The budget request for the National Nuclear Security Administration, a semi-autonomous wing of the Department of Energy, was $15.09 billion, an increase of nearly $1.2 billion from last year’s proposal.

The Department of Energy said the money was needed to modernize and restore the country’s nuclear weapons complex. The Trump administration has called for an expansion of the U.S. low-yield nuclear weapons capability.

The budget request must be passed by Congress, which controls federal purse strings and rarely enacts presidential budgets.

Mackenzie Eaglen, an analyst at the American Enterprise Institute, a Washington think tank, said “this modest year-on-year increase will not allow the military to pursue anything resembling a rebuild along the lines touted by candidate Trump on the campaign trail to rapidly grow the Army, build a 350-ship Navy, and increase the combat Air Force.”


The Pentagon's budget request earmarks $10.7 billion for the purchase of 77 F-35 fighter jets made by Lockheed Martin Co LMT.N as well as $2 billion to purchase 24 Boeing Co BA.N F-18 Super Hornets.

The Air Force said it decided against pursuing a competition to replace its Joint Surveillance Target Attack Radar System (JSTARS) battlefield management and control aircraft which involved Boeing, Lockheed Martin and Northrop Grumman NOC.N. Instead, the Air Force will look at a different array of sensors to track information from the battlefield.
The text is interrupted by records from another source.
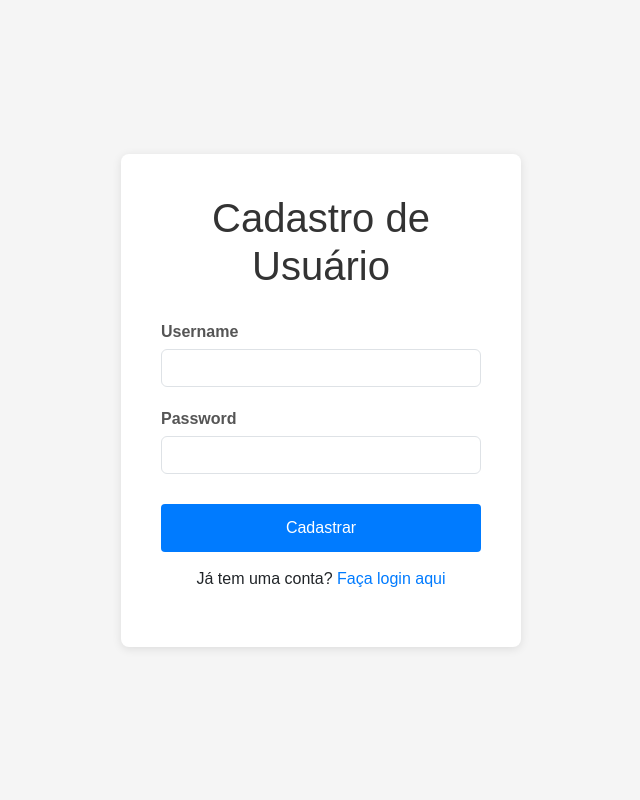
After one commit to leonhardc/gestor-de-financas-pessoais, a Django app: template templates/usuarios/form_cadastro.html in a window 1280 px wide. The commit adds this page. Shown: the whole page, without its empty margins (319-959 px from the left). Run offline with Django 5.2, Linux system fonts and the light colour scheme; the template is opened without the code that fills it: values that come from a table or form of the project are taken from there, others are empty.

Commit message:
Mudanca design do template

```diff
--- /dev/null
+++ b/templates/usuarios/form_cadastro.html
@@ -0,0 +1,125 @@
+<!DOCTYPE html>
+<link href="https://cdn.jsdelivr.net/npm/bootstrap@5.3.0/dist/css/bootstrap.min.css" rel="stylesheet">
+<html lang="pt-BR">
+<head>
+    <meta charset="UTF-8">
+    <meta name="viewport" content="width=device-width, initial-scale=1.0">
+    <title>Cadastro de Usuário</title>
+    <style>
+        * {
+            margin: 0;
+            padding: 0;
+            box-sizing: border-box;
+        }
+        body {
+            font-family: Arial, sans-serif;
+            background-color: #f5f5f5;
+            display: flex;
+            justify-content: center;
+            align-items: center;
+            min-height: 100vh;
+        }
+        .container {
+            background: white;
+            padding: 40px;
+            border-radius: 8px;
+            box-shadow: 0 2px 10px rgba(0, 0, 0, 0.1);
+            width: 100%;
+            max-width: 400px;
+        }
+        h1 {
+            text-align: center;
+            margin-bottom: 30px;
+            color: #333;
+        }
+        .form-group {
+            margin-bottom: 20px;
+        }
+        label {
+            display: block;
+            margin-bottom: 5px;
+            color: #555;
+            font-weight: bold;
+        }
+        input, select {
+            width: 100%;
+            padding: 10px;
+            border: 1px solid #ddd;
+            border-radius: 4px;
+            font-size: 14px;
+        }
+        input:focus, select:focus {
+            outline: none;
+            border-color: #007bff;
+            box-shadow: 0 0 5px rgba(0, 123, 255, 0.3);
+        }
+        .error {
+            color: #dc3545;
+            font-size: 12px;
+            margin-top: 5px;
+        }
+        button {
+            width: 100%;
+            padding: 12px;
+            background-color: #007bff;
+            color: white;
+            border: none;
+            border-radius: 4px;
+            font-size: 16px;
+            cursor: pointer;
+            margin-top: 10px;
+        }
+        button:hover {
+            background-color: #0056b3;
+        }
+        .login-link {
+            text-align: center;
+            margin-top: 15px;
+        }
+        .login-link a {
+            color: #007bff;
+            text-decoration: none;
+        }
+        .login-link a:hover {
+            text-decoration: underline;
+        }
+    </style>
+</head>
+<body>
+    <div class="container">
+        <h1>Cadastro de Usuário</h1>
+
+        {% if messages %}
+            {% for message in messages %}
+                <div class="alert alert-{{ message.tags }}">
+                    {{ message }}
+                </div>
+            {% endfor %}
+        {% endif %}
+
+        <form method="POST" action="{% url 'cadastro_usuario' %}">
+            {% csrf_token %}
+
+            {% for field in form %}
+                <div class="form-group">
+                    <label for="{{ field.id_for_label }}">{{ field.label }}</label>
+                    {{ field }}
+                    {% if field.errors %}
+                        <div class="error">
+                            {% for error in field.errors %}
+                                <p>{{ error }}</p>
+                            {% endfor %}
+                        </div>
+                    {% endif %}
+                </div>
+            {% endfor %}
+
+            <button type="submit">Cadastrar</button>
+        </form>
+
+        <div class="login-link">
+            <p>Já tem uma conta? <a href="{% url 'login' %}">Faça login aqui</a></p>
+        </div>
+    </div>
+</body>
+</html>
```
Also changed, not shown: templates/contas/dashboard.html (+4 -4 lines), templates/contas/listar_categorias.html (+27 -17 lines), templates/contas/listar_contas.html (+10 -9 lines), templates/contas/listar_orcamentos.html (+11 -3 lines), templates/contas/listar_transacoes.html (+14 -13 lines).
The budget request for the Missile Defense Agency (MDA), the agency tasked with protecting the country from missile attacks, was $9.9 billion, which is up from the $7.8 billion funding request for fiscal 2018.

Last year, Reuters reported the Pentagon was evaluating the West Coast for new anti-missile defenses which would likely include the Terminal High Altitude Area Defense (THAAD) anti-ballistic missile system similar to those deployed in South Korea to protect against a potential North Korean attack.

On Monday, Gary Pennett, MDA’s director of operations, told reporters at the Pentagon there was no funding in fiscal 2019 or currently a plan to install THAAD on the West Coast.

The U.S. Navy's shipbuilding levels were in line with industry expectations including building three DDG-51 destroyers for $5.2 billion. Destroyers are built by General Dynamics Corp GD.N and Huntington Ingalls Industries HII.N.

The U.S. Army’s request earmarks funds to modernize 135 Abrams tanks. The 2018 budget requested the modernization of 56 of the General Dynamics-made vehicles.

As proposed spending for the Pentagon grew, 151 retired three- and four-star generals voiced their concerns on Monday about cuts to diplomacy and development spending and unfilled senior diplomatic positions.

“Today’s crises do not have military solutions alone,” the generals said in a letter to congressional leaders, opposing cuts in the international affairs budget.

Reporting by Mike Stone; Additional reporting by Timothy Gardner; Editing by Paul Simao